Where does the string "Modal" appear? Copy every line of the entries below that holds it.
◆ ◆ ◆
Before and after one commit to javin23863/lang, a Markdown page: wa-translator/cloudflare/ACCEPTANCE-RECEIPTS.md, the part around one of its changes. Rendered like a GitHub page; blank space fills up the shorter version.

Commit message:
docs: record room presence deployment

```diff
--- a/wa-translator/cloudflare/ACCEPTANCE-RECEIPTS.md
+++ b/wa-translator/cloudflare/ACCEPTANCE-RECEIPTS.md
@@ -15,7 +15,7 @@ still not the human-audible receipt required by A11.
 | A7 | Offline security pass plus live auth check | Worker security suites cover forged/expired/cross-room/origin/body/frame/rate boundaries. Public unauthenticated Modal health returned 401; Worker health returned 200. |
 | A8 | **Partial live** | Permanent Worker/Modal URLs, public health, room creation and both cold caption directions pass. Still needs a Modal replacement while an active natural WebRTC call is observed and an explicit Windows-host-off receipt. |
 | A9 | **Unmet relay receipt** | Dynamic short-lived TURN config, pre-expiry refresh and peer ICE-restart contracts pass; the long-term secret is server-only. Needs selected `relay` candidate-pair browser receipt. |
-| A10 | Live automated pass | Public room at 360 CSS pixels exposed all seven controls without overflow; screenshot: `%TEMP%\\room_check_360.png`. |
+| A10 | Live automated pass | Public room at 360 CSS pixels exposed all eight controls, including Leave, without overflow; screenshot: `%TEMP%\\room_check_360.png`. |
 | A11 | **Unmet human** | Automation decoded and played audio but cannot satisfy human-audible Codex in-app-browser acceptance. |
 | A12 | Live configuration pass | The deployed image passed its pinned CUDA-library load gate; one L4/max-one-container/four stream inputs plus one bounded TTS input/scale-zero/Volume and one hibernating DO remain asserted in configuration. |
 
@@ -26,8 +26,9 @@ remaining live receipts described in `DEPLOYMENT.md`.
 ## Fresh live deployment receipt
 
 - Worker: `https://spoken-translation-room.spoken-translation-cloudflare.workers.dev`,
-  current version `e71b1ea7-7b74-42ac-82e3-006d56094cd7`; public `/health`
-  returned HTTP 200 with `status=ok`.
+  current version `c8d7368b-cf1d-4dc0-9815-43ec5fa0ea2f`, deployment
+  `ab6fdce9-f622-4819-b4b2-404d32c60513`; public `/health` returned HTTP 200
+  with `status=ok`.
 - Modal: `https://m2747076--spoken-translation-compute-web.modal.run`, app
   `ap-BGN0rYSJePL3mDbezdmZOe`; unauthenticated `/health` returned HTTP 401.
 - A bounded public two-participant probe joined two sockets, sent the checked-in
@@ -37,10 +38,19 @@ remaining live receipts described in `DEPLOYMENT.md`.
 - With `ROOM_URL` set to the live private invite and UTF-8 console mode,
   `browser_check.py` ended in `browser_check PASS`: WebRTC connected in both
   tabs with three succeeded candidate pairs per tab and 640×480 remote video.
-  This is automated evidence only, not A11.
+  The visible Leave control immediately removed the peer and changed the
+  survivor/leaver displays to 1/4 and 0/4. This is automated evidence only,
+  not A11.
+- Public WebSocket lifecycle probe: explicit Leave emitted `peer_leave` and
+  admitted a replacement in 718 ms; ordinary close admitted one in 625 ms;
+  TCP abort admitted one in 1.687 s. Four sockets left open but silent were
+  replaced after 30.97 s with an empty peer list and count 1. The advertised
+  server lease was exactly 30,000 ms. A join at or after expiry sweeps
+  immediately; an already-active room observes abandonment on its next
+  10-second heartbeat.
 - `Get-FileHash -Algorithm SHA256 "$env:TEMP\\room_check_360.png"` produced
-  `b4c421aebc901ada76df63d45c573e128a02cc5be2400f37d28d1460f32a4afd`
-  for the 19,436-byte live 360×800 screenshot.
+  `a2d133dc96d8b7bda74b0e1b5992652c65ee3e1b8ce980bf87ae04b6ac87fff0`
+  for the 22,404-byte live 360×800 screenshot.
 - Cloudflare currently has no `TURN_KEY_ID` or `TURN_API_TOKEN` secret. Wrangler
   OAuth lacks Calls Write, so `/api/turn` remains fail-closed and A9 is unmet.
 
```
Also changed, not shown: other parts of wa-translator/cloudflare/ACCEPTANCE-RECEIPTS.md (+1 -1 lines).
◆ ◆ ◆
* OUTPUT OF THE EXERCISE:
 | A7 | Offline security pass plus live auth check | Worker security suites cover forged/expired/cross-room/origin/body/frame/rate boundaries. Public unauthenticated Modal health returned 401; Worker health returned 200. |
 | A8 | **Partial live** | Permanent Worker/Modal URLs, public health, room creation and both cold caption directions pass. Still needs a Modal replacement while an active natural WebRTC call is observed and an explicit Windows-host-off receipt. |
 - Modal: `https://m2747076--spoken-translation-compute-web.modal.run`, app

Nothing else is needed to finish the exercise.